Both laws failed to mention where a patient should go to get the medical marijuana since it is illegal to sell the drug in California for recreational use. Indeed, it was not uncommon to believe at that time, as the Mayor of Costa Mesa said in 2014, that medical marijuana should be dispensed through a pharmacy.
Few, if any, pot shops existed near the City of Glendale in 2014. In the entire Los Angeles County, there were only four storefront dispensaries, none near Glendale. Four years later, city officials said inquiries to open new shops in Glendale grew from a couple per year to several over a few months. Some of the patients who have used medical marijuana had to use synthetic urine to pass drug tests.
Nearby in the City of Los Angeles, it was a different story as 187 medical marijuana dispensaries registered to operate there in 2015. The City Council imposed a moratorium and immediately received 800 applications for hardship exemptions. By September 20.2015, the number ballooned to 966 registered dispensaries in Los Angeles.
Faced with this encroachment on Glendale, it was now clear that doctors would not be dispensing medical marijuana, although they would be needed to issue the cards. Pot shops seemed here to stay.
Political discussions shifted as the question arose could the people of California tax the dispensaries to solve our budget woes? Momentum began to build for a state-wide ballot measure to legalize marijuana for all uses, to be put to a vote the following year.
Legal issues also became more complex, and other concerns arose. The City awaited the court’s decision in an Anaheim case about whether federal laws banning the use of medical marijuana trumped state laws. The California Police Chiefs Assn. warned that criminal behavior increased around pot shops. Marijuana advocates worried that patients would be unable to access marijuana for their legal medical needs if all dispensaries were banned.
On September, 15, 2014, the Glendale City Council voted for a moratorium on pot shops within the City of Glendale while they considered what to do. It was extended again the following year with no debate.
In November, 2016, the ballot initiative to legalize marijuana failed to pass and discussions ended on the merits of taxing sales.

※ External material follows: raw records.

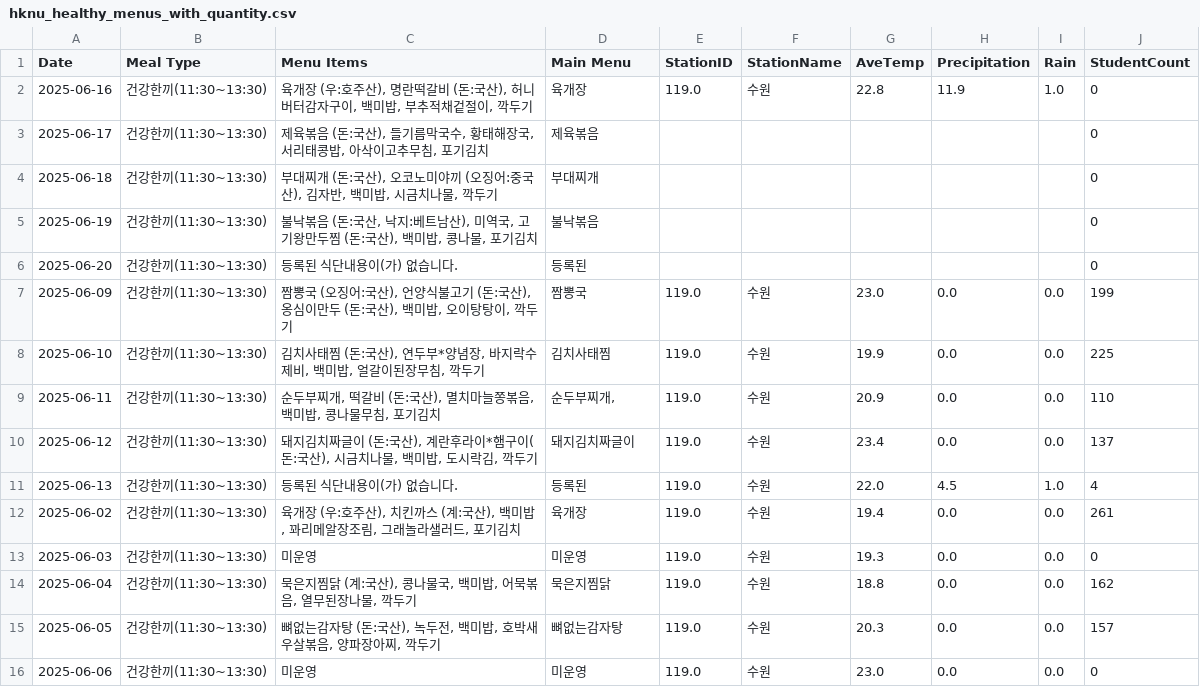
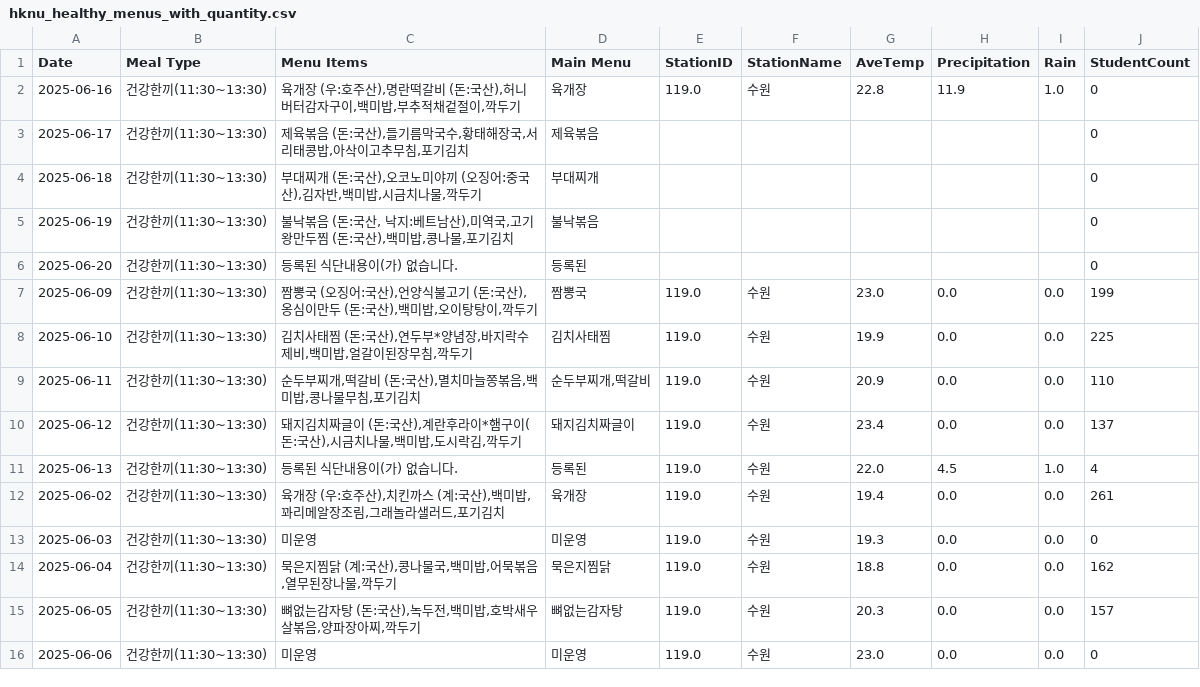
Before and after one commit to lynnc53/hknu-menu-scraper, a CSV file: data/hknu_healthy_menus_with_quantity.csv, drawn as a sheet; only a part is shown; the diff covers the shown part only.

```diff
--- a/data/hknu_healthy_menus_with_quantity.csv
+++ b/data/hknu_healthy_menus_with_quantity.csv
@@ -1,16 +1,16 @@
 Date,Meal Type,Menu Items,Main Menu,StationID,StationName,AveTemp,Precipitation,Rain,StudentCount
-2025-06-16,건강한끼(11:30~13:30),"육개장 (우:호주산), 명란떡갈비 (돈:국산), 허니버터감자구이, 백미밥, 부추적채겉절이, 깍두기",육개장,119.0,수원,22.8,11.9,1.0,0
-2025-06-17,건강한끼(11:30~13:30),"제육볶음 (돈:국산), 들기름막국수, 황태해장국, 서리태콩밥, 아삭이고추무침, 포기김치",제육볶음,,,,,,0
-2025-06-18,건강한끼(11:30~13:30),"부대찌개 (돈:국산), 오코노미야끼 (오징어:중국산), 김자반, 백미밥, 시금치나물, 깍두기",부대찌개,,,,,,0
-2025-06-19,건강한끼(11:30~13:30),"불낙볶음 (돈:국산, 낙지:베트남산), 미역국, 고기왕만두찜 (돈:국산), 백미밥, 콩나물, 포기김치",불낙볶음,,,,,,0
+2025-06-16,건강한끼(11:30~13:30),"육개장 (우:호주산),명란떡갈비 (돈:국산),허니버터감자구이,백미밥,부추적채겉절이,깍두기",육개장,119.0,수원,22.8,11.9,1.0,0
+2025-06-17,건강한끼(11:30~13:30),"제육볶음 (돈:국산),들기름막국수,황태해장국,서리태콩밥,아삭이고추무침,포기김치",제육볶음,,,,,,0
+2025-06-18,건강한끼(11:30~13:30),"부대찌개 (돈:국산),오코노미야끼 (오징어:중국산),김자반,백미밥,시금치나물,깍두기",부대찌개,,,,,,0
+2025-06-19,건강한끼(11:30~13:30),"불낙볶음 (돈:국산, 낙지:베트남산),미역국,고기왕만두찜 (돈:국산),백미밥,콩나물,포기김치",불낙볶음,,,,,,0
 2025-06-20,건강한끼(11:30~13:30),등록된 식단내용이(가) 없습니다.,등록된,,,,,,0
-2025-06-09,건강한끼(11:30~13:30),"짬뽕국 (오징어:국산), 언양식불고기 (돈:국산), 옹심이만두 (돈:국산), 백미밥, 오이탕탕이, 깍두기",짬뽕국,119.0,수원,23.0,0.0,0.0,199
-2025-06-10,건강한끼(11:30~13:30),"김치사태찜 (돈:국산), 연두부*양념장, 바지락수제비, 백미밥, 얼갈이된장무침, 깍두기",김치사태찜,119.0,수원,19.9,0.0,0.0,225
-2025-06-11,건강한끼(11:30~13:30),"순두부찌개, 떡갈비 (돈:국산), 멸치마늘쫑볶음, 백미밥, 콩나물무침, 포기김치","순두부찌개,",119.0,수원,20.9,0.0,0.0,110
-2025-06-12,건강한끼(11:30~13:30),"돼지김치짜글이 (돈:국산), 계란후라이*햄구이(돈:국산), 시금치나물, 백미밥, 도시락김, 깍두기",돼지김치짜글이,119.0,수원,23.4,0.0,0.0,137
+2025-06-09,건강한끼(11:30~13:30),"짬뽕국 (오징어:국산),언양식불고기 (돈:국산),옹심이만두 (돈:국산),백미밥,오이탕탕이,깍두기",짬뽕국,119.0,수원,23.0,0.0,0.0,199
+2025-06-10,건강한끼(11:30~13:30),"김치사태찜 (돈:국산),연두부*양념장,바지락수제비,백미밥,얼갈이된장무침,깍두기",김치사태찜,119.0,수원,19.9,0.0,0.0,225
+2025-06-11,건강한끼(11:30~13:30),"순두부찌개,떡갈비 (돈:국산),멸치마늘쫑볶음,백미밥,콩나물무침,포기김치","순두부찌개,떡갈비",119.0,수원,20.9,0.0,0.0,110
+2025-06-12,건강한끼(11:30~13:30),"돼지김치짜글이 (돈:국산),계란후라이*햄구이(돈:국산),시금치나물,백미밥,도시락김,깍두기",돼지김치짜글이,119.0,수원,23.4,0.0,0.0,137
 2025-06-13,건강한끼(11:30~13:30),등록된 식단내용이(가) 없습니다.,등록된,119.0,수원,22.0,4.5,1.0,4
-2025-06-02,건강한끼(11:30~13:30),"육개장 (우:호주산), 치킨까스 (계:국산), 백미밥, 꽈리메알장조림, 그래놀라샐러드, 포기김치",육개장,119.0,수원,19.4,0.0,0.0,261
+2025-06-02,건강한끼(11:30~13:30),"육개장 (우:호주산),치킨까스 (계:국산),백미밥,꽈리메알장조림,그래놀라샐러드,포기김치",육개장,119.0,수원,19.4,0.0,0.0,261
 2025-06-03,건강한끼(11:30~13:30),미운영,미운영,119.0,수원,19.3,0.0,0.0,0
-2025-06-04,건강한끼(11:30~13:30),"묵은지찜닭 (계:국산), 콩나물국, 백미밥, 어묵볶음, 열무된장나물, 깍두기",묵은지찜닭,119.0,수원,18.8,0.0,0.0,162
-2025-06-05,건강한끼(11:30~13:30),"뼈없는감자탕 (돈:국산), 녹두전, 백미밥, 호박새우살볶음, 양파장아찌, 깍두기",뼈없는감자탕,119.0,수원,20.3,0.0,0.0,157
+2025-06-04,건강한끼(11:30~13:30),"묵은지찜닭 (계:국산),콩나물국,백미밥,어묵볶음,열무된장나물,깍두기",묵은지찜닭,119.0,수원,18.8,0.0,0.0,162
+2025-06-05,건강한끼(11:30~13:30),"뼈없는감자탕 (돈:국산),녹두전,백미밥,호박새우살볶음,양파장아찌,깍두기",뼈없는감자탕,119.0,수원,20.3,0.0,0.0,157
 2025-06-06,건강한끼(11:30~13:30),미운영,미운영,119.0,수원,23.0,0.0,0.0,0
```
Also changed, not shown: 35 edited cells elsewhere in this file, data/hknu_healthy_menus.csv, data/hknu_merged_healthy_menus.csv, 4 other files.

In addition, the appellate court sent the case involving Anaheim’s ban on pot shops back to the trial court for further consideration.
Finally, without waiting for a definitive legal opinion, the Glendale City Council ordered a total ban on dispensaries in June 2017.